Work item:
Find each line below that includes "auto", then copy it.

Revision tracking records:

···

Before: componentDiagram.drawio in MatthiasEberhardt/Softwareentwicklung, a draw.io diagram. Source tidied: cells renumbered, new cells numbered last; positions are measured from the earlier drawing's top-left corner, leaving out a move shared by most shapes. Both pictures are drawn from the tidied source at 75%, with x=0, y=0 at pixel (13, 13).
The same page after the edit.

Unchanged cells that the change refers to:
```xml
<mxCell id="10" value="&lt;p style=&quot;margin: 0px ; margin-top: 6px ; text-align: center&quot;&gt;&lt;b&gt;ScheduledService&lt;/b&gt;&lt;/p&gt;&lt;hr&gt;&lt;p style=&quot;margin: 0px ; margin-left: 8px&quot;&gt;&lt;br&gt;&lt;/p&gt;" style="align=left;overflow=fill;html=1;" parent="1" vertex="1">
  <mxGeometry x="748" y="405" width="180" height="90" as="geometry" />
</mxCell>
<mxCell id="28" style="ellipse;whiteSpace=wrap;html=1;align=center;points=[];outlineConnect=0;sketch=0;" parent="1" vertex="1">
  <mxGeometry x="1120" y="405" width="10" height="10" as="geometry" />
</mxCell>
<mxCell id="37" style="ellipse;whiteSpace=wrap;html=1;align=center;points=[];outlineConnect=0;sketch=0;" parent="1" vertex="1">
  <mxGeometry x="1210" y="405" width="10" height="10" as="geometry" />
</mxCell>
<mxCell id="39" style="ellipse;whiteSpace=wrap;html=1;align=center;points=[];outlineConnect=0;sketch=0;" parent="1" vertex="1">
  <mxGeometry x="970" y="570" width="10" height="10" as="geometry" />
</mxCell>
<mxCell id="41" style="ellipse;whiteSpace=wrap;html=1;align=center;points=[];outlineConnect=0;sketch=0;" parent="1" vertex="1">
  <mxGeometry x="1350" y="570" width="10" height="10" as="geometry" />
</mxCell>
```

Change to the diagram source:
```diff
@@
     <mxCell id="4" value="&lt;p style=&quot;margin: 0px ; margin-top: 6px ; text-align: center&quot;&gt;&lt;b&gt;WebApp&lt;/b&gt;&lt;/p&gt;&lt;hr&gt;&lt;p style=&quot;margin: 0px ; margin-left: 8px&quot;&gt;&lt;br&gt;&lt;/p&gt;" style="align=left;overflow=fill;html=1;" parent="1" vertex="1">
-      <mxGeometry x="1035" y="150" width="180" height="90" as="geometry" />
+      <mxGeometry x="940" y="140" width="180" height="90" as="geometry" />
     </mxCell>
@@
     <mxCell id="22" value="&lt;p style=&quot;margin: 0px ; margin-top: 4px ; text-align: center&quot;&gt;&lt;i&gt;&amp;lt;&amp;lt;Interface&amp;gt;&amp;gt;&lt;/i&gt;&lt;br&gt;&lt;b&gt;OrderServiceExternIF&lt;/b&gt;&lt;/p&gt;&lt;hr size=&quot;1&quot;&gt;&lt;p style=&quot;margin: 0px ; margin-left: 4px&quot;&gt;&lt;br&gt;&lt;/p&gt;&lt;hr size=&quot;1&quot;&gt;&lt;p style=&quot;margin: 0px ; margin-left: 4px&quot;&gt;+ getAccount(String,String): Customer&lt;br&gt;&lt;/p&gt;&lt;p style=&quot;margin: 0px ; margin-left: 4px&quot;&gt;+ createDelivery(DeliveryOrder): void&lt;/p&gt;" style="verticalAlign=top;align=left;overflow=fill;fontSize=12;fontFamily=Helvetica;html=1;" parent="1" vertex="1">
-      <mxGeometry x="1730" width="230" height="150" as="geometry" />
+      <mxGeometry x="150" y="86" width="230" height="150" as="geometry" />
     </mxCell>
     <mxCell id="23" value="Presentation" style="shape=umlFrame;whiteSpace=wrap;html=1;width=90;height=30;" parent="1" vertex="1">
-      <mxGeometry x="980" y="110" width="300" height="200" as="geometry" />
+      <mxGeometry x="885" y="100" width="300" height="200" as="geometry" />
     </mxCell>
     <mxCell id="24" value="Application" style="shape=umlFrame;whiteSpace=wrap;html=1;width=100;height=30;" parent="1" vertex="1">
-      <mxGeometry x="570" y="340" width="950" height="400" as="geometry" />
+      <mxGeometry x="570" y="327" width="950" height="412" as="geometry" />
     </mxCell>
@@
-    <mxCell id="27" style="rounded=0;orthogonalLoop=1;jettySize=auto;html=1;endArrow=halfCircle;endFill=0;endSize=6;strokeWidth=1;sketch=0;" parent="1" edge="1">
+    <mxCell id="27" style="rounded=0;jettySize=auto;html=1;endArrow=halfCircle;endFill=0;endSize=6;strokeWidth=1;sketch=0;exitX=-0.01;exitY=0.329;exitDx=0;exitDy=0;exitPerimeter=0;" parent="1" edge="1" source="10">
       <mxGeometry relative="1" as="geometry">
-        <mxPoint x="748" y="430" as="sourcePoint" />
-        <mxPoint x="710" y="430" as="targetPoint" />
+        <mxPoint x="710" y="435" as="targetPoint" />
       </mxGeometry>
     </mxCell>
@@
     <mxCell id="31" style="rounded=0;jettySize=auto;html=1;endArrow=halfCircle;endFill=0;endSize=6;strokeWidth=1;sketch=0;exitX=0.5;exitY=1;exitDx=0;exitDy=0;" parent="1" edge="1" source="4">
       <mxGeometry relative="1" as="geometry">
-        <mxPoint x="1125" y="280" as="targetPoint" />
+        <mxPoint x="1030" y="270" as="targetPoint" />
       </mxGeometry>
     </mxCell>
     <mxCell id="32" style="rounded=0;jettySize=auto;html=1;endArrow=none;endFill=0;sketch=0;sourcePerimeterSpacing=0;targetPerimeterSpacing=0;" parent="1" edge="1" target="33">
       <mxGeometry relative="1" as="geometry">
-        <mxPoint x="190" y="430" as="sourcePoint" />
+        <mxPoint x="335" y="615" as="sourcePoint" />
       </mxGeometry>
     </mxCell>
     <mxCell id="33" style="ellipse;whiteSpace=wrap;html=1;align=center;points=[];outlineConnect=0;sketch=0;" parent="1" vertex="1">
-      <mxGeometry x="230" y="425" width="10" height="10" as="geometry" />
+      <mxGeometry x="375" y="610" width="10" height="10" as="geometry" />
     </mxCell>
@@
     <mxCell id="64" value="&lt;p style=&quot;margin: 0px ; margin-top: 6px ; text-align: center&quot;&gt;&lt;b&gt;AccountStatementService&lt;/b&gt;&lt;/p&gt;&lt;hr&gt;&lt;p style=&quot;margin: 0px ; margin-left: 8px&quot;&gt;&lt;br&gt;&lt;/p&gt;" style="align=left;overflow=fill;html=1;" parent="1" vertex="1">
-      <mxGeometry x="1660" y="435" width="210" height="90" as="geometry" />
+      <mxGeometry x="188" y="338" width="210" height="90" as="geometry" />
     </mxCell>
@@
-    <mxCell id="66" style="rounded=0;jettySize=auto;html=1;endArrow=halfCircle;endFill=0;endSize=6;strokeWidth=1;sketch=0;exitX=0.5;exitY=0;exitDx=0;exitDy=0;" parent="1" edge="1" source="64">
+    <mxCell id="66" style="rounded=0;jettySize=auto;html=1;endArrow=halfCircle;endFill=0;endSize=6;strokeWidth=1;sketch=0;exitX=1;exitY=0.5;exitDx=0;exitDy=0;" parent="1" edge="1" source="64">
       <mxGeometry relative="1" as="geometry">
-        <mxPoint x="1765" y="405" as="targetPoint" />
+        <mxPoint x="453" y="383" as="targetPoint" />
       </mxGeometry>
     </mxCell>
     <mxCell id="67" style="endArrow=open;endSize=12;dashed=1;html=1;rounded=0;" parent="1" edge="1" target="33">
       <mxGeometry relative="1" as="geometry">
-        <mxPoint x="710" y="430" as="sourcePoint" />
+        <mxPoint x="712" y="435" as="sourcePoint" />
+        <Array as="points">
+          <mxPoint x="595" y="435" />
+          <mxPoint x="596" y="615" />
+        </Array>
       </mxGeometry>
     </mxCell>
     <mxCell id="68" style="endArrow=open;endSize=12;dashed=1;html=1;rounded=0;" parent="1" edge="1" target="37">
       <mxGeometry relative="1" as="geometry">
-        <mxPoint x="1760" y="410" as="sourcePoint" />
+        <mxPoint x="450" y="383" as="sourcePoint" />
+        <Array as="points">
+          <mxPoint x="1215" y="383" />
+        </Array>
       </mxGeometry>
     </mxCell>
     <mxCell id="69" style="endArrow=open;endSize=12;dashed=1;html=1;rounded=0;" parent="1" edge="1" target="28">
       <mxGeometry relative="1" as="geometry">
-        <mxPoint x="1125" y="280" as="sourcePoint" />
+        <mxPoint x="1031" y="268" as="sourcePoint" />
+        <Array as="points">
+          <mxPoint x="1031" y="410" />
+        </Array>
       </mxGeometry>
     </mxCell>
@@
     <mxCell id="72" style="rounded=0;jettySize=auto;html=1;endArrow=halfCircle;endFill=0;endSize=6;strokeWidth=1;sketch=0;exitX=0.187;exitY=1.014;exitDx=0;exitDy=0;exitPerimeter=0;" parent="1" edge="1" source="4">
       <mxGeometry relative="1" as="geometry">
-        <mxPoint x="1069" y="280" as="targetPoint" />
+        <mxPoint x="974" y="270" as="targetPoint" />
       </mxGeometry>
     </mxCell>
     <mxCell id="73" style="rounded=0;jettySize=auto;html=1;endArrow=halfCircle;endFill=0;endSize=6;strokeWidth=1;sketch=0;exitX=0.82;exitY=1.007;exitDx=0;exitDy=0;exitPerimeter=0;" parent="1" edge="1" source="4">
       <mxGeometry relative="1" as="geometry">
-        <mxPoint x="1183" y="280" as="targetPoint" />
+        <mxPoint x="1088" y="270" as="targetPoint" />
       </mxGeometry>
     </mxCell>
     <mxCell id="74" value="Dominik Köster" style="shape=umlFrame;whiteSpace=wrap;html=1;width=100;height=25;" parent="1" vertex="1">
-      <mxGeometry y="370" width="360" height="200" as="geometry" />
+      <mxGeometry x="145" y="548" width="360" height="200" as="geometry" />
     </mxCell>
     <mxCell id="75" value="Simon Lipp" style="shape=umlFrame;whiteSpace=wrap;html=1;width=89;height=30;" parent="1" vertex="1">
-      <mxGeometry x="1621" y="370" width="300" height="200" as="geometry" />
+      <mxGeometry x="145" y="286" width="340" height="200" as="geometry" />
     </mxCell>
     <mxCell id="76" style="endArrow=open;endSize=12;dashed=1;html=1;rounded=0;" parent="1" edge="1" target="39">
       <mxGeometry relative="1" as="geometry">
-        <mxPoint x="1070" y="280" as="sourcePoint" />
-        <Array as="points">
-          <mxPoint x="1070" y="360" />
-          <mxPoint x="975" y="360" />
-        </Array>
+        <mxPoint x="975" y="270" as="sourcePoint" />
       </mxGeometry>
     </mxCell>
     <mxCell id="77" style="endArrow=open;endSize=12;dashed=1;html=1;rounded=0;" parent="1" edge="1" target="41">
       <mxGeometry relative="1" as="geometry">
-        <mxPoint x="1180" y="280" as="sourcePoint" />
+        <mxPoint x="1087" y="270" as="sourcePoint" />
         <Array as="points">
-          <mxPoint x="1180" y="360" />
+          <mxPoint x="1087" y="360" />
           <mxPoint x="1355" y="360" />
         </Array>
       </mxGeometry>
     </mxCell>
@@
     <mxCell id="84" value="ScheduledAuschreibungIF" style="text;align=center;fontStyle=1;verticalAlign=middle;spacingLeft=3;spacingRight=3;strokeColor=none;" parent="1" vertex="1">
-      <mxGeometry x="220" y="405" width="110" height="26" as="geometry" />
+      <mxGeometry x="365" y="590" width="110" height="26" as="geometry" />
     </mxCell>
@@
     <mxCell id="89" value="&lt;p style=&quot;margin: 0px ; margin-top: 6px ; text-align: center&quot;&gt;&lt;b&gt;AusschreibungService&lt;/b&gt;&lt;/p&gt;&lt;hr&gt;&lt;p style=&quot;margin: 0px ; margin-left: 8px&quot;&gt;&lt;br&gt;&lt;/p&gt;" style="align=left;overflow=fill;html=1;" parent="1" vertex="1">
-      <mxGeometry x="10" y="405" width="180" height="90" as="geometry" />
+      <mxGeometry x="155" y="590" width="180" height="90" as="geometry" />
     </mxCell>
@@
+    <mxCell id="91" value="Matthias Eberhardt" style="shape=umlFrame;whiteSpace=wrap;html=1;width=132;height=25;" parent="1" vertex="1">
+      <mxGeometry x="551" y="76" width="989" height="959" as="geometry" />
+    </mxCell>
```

···

Result:
-    <mxCell id="27" style="rounded=0;orthogonalLoop=1;jettySize=auto;html=1;endArrow=halfCircle;endFill=0;endSize=6;strokeWidth=1;sketch=0;" parent="1" edge="1">
+    <mxCell id="27" style="rounded=0;jettySize=auto;html=1;endArrow=halfCircle;endFill=0;endSize=6;strokeWidth=1;sketch=0;exitX=-0.01;exitY=0.329;exitDx=0;exitDy=0;exitPerimeter=0;" parent="1" edge="1" source="10">
     <mxCell id="31" style="rounded=0;jettySize=auto;html=1;endArrow=halfCircle;endFill=0;endSize=6;strokeWidth=1;sketch=0;exitX=0.5;exitY=1;exitDx=0;exitDy=0;" parent="1" edge="1" source="4">
     <mxCell id="32" style="rounded=0;jettySize=auto;html=1;endArrow=none;endFill=0;sketch=0;sourcePerimeterSpacing=0;targetPerimeterSpacing=0;" parent="1" edge="1" target="33">
-    <mxCell id="66" style="rounded=0;jettySize=auto;html=1;endArrow=halfCircle;endFill=0;endSize=6;strokeWidth=1;sketch=0;exitX=0.5;exitY=0;exitDx=0;exitDy=0;" parent="1" edge="1" source="64">
+    <mxCell id="66" style="rounded=0;jettySize=auto;html=1;endArrow=halfCircle;endFill=0;endSize=6;strokeWidth=1;sketch=0;exitX=1;exitY=0.5;exitDx=0;exitDy=0;" parent="1" edge="1" source="64">
     <mxCell id="72" style="rounded=0;jettySize=auto;html=1;endArrow=halfCircle;endFill=0;endSize=6;strokeWidth=1;sketch=0;exitX=0.187;exitY=1.014;exitDx=0;exitDy=0;exitPerimeter=0;" parent="1" edge="1" source="4">
     <mxCell id="73" style="rounded=0;jettySize=auto;html=1;endArrow=halfCircle;endFill=0;endSize=6;strokeWidth=1;sketch=0;exitX=0.82;exitY=1.007;exitDx=0;exitDy=0;exitPerimeter=0;" parent="1" edge="1" source="4">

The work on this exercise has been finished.